The Spotted Lanternfly is a destructive insect that has invaded the Philadelphia area. All winter long, their eggs lay waiting for the warm weather, carefully encased in a protective, hardened layer of secretion. Once they emerge as nymphs, it is time to take action! Read on to find out how to identify and combat Spotted Lanternfly in the Nymph stages.
How to Identify Spotted Lanternfly Nymphs
Spotted Lanternfly goes through several identities during its life cycle. Adult females lay eggs in the fall, and they cover the egg masses in a secretion. This secretion dries hard and camouflages to look like dirt or clay.
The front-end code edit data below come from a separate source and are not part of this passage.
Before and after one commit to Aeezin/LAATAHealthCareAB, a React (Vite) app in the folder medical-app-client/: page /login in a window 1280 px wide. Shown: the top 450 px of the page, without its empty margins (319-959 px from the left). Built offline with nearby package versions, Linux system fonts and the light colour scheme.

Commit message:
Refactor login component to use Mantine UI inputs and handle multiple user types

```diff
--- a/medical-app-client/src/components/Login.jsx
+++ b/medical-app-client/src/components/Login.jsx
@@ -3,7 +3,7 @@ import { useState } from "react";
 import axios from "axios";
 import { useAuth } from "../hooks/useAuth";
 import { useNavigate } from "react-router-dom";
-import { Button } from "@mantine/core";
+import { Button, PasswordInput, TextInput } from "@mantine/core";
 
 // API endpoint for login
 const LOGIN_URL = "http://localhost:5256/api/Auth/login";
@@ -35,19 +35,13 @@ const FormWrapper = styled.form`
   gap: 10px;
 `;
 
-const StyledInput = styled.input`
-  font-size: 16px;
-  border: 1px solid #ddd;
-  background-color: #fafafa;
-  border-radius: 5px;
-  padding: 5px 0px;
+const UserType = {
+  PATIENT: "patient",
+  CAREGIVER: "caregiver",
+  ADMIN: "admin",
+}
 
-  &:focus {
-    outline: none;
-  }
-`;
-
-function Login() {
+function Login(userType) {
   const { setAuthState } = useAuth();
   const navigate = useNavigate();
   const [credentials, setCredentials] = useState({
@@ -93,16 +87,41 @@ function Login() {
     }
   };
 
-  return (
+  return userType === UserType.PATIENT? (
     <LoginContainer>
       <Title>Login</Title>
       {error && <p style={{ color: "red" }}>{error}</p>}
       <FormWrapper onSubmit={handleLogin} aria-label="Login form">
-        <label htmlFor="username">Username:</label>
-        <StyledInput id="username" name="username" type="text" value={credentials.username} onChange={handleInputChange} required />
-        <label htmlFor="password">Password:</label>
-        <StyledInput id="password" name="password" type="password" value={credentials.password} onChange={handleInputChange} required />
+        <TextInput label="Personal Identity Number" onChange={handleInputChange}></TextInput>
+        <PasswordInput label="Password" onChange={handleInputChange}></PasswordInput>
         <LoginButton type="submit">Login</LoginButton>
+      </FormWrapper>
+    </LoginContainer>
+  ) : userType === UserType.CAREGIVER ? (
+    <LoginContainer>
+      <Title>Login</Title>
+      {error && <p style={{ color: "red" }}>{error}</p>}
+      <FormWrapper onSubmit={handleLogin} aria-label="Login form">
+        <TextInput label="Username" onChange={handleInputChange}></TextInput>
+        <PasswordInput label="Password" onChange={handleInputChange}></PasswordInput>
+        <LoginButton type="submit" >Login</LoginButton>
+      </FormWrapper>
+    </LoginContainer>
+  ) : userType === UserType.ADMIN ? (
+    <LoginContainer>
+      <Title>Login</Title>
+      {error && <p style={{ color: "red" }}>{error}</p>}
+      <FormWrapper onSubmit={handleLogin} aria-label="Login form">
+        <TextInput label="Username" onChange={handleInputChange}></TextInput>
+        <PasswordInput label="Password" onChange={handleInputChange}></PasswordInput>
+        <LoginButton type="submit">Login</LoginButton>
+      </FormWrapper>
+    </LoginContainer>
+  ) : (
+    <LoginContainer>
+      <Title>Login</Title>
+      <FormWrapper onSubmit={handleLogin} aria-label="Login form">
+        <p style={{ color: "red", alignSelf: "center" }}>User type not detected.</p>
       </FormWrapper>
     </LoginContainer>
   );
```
The young nymphs that emerge from the eggs in spring are black with white spots. In early summer, they gain red markings on their bodies. Later in midsummer, they become adults and shed their skin to form wings on their backs.
How to Get Rid of Spotted Lanternfly Nymphs
The experts at Giroud Tree and Lawn have been working closely with Penn State University’s Department of Entomology and Cooperative Extension to determine the best treatments and techniques for combating Spotted Lanternfly in each of the life cycle stages. According to Penn State:
“Currently, the most effective trap for SLF is a sticky band wrapped around the trunks of trees. SLF nymphs and adults are trapped in the sticky barrier as they crawl up from the ground onto the trunks and move upward to feed on the tree./”
Sticky bands can be found at most hardware stores and also on Amazon.com. They are easy to install, but they should be changed weekly for the best results. However, it is important to be aware that these sticky bands can accidentally trap other insects and also small animals and birds. To avoid this problem, Penn State recommends cutting the sticky bands lengthwise so the surface area is not as broad. Spotted Lanternfly Nymphs are small and climb up the tree. They will get trapped at the bottom of the sticky band, so there is no need to have such a tall band. Penn State also urges homeowners to wrap the outside of the tree with chicken wire over the area of the sticky band. This will prevent squirrels, birds, and other small animals from becoming stuck to the band.